The idea is that biohackers from all over the world can go to the diybio. This way, according to Kuiken, people could operate in a safe manner, relying on personal responsibility rather than control. Of course, nobody knows if a stick or a carrot is the right tool as we enter the age of personal biotech. But whoever is given the task of devising rules will have to consider the virtues of having molecular biology among the masses — can personal biotech improve society, will it lead to valuable inventions and innovations, will it be a democratising force, will it help distribute wealth, economic and intellectual power more widely?
These are all big questions for a field that is still in its infancy, says Ellen Jorgensen, president of the community biotechnology laboratory Genspace in New York. And you can argue that science is so complicated now, that DIY could not make any valid contribution, that you need to have too much expertise and infrastructure, something that DIY would never have. Jorgensen is optimistic, however. I want to see it happen!
Of course, all the nice, well-meaning people we met during our long journey through the world of DIY biology are no guarantee that there isn't anyone out there putting their criminal energy into biotech. But limiting the work and the opportunities of the former just because of fear of the latter will do nothing to change that.

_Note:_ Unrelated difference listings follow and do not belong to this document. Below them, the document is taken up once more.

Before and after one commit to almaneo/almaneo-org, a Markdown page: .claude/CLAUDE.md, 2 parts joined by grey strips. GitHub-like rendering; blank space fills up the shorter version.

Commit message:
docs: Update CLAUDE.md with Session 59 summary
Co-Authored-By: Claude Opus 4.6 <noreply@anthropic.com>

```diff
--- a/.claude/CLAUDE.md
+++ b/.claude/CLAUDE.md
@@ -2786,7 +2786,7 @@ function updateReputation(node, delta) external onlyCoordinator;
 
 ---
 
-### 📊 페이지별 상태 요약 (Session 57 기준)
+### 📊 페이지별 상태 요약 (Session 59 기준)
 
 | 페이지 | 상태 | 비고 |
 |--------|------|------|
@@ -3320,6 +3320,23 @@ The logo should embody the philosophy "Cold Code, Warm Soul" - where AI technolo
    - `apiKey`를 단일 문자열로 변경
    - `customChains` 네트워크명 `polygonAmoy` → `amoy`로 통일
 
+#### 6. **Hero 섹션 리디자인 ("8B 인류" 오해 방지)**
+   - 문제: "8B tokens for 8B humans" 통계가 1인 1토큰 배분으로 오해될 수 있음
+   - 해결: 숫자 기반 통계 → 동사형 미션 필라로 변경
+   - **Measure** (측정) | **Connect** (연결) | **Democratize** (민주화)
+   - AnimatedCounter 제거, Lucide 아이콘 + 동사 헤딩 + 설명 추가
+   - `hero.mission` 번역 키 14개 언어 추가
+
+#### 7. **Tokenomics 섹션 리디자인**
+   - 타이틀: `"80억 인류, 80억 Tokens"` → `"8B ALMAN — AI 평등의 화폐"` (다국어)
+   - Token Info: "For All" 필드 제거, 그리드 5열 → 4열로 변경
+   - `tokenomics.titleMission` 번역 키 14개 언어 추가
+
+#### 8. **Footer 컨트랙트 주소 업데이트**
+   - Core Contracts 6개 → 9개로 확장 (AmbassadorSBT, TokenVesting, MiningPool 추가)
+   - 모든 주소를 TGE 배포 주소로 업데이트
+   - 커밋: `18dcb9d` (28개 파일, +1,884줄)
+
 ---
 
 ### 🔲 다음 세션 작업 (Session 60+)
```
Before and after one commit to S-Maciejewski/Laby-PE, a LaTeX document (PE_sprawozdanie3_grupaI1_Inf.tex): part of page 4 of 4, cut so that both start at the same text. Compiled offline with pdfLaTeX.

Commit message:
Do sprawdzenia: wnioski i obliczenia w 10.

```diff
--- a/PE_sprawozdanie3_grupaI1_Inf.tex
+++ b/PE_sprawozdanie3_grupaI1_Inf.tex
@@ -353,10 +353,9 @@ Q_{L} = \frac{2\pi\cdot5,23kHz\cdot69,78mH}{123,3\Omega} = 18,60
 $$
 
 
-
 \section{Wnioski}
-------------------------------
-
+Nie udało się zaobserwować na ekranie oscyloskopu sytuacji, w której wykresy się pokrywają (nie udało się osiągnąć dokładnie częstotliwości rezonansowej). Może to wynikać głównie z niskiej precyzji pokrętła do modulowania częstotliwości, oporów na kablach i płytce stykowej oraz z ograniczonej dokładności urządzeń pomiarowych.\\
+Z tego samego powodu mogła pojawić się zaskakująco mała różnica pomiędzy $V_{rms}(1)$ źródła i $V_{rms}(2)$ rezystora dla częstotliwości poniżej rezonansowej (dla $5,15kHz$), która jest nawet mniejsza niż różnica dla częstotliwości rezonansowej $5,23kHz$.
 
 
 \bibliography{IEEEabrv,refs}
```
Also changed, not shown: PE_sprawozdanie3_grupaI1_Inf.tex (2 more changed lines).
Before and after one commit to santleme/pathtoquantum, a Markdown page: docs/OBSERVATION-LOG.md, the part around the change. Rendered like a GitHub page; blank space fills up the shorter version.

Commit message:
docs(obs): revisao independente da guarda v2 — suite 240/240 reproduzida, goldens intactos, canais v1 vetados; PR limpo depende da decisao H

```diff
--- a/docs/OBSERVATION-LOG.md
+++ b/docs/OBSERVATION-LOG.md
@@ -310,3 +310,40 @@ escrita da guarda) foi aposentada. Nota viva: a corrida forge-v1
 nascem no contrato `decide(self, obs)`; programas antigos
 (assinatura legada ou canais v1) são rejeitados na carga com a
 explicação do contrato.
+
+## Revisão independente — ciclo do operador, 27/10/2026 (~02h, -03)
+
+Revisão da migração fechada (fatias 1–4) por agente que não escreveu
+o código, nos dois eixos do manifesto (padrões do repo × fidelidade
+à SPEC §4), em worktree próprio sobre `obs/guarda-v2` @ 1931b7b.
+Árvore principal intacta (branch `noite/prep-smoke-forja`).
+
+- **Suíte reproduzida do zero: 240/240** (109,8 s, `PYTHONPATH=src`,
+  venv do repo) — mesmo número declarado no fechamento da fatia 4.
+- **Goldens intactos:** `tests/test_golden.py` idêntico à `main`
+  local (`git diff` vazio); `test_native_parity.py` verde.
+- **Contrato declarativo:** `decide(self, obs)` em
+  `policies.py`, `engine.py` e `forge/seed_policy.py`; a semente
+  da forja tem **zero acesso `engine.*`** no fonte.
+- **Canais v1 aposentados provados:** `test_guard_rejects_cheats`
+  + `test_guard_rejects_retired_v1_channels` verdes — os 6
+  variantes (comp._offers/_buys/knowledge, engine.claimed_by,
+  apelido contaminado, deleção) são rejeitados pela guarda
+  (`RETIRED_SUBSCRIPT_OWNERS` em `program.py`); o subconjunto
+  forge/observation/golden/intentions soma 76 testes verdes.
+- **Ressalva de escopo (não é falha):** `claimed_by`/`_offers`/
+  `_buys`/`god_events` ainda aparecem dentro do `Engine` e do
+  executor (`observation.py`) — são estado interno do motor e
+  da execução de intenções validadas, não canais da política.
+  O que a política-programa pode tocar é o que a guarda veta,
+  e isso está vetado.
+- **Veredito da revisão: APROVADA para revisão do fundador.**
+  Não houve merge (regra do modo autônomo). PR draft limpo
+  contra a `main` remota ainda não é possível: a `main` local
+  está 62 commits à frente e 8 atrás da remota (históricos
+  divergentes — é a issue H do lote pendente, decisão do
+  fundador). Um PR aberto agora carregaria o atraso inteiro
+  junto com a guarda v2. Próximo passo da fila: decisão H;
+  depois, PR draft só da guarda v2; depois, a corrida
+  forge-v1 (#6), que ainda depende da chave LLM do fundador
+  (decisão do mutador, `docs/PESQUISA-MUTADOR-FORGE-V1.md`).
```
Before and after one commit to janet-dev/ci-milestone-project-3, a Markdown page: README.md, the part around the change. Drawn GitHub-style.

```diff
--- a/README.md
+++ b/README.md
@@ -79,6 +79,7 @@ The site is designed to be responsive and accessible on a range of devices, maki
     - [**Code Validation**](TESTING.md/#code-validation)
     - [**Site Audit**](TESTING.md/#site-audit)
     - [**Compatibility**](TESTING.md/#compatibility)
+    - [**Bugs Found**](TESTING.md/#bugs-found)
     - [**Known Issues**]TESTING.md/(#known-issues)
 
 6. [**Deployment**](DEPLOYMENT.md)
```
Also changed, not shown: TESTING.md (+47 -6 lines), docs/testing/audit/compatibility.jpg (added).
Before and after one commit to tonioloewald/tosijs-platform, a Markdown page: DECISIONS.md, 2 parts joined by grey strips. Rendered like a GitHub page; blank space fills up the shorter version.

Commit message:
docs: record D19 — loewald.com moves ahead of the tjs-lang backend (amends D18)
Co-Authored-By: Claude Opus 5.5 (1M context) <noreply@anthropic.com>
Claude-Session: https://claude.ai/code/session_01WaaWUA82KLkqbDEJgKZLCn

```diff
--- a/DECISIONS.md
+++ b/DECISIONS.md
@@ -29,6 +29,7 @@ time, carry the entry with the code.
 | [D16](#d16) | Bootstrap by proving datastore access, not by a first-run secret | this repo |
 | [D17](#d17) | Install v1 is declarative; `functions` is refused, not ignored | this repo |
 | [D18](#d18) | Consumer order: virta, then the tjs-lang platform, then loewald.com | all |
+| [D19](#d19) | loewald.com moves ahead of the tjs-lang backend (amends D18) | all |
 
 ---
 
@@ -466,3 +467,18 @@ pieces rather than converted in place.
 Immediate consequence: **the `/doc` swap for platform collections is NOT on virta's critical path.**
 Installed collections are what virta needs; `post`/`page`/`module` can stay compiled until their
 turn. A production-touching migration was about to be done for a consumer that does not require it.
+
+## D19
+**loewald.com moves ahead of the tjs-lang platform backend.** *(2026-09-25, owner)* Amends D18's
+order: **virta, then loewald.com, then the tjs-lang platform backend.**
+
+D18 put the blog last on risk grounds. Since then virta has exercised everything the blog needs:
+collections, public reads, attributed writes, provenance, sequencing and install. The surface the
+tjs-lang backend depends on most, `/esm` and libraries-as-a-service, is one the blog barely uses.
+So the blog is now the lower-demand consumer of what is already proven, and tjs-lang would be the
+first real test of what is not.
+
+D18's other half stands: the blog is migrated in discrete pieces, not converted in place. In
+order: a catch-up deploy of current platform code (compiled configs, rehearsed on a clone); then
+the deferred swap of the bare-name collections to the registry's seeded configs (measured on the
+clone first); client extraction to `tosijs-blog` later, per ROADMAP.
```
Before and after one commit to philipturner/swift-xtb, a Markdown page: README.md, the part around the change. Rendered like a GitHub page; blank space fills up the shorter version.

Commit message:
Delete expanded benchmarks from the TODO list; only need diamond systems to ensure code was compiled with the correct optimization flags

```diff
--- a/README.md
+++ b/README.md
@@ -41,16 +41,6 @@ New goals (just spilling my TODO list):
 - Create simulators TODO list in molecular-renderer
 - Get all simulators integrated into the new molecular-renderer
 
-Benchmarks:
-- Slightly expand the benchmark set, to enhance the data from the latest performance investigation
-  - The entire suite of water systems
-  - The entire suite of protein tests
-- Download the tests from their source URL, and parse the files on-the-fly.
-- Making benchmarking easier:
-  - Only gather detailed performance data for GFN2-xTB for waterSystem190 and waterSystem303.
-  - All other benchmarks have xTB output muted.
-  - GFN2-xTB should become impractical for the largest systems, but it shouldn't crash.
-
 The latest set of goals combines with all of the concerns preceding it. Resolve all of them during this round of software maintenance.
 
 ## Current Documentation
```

Methods and materials, such as the ones we used, are on the verge of becoming available to a wider public. It is that public which will have to decide how to use biotech in the future.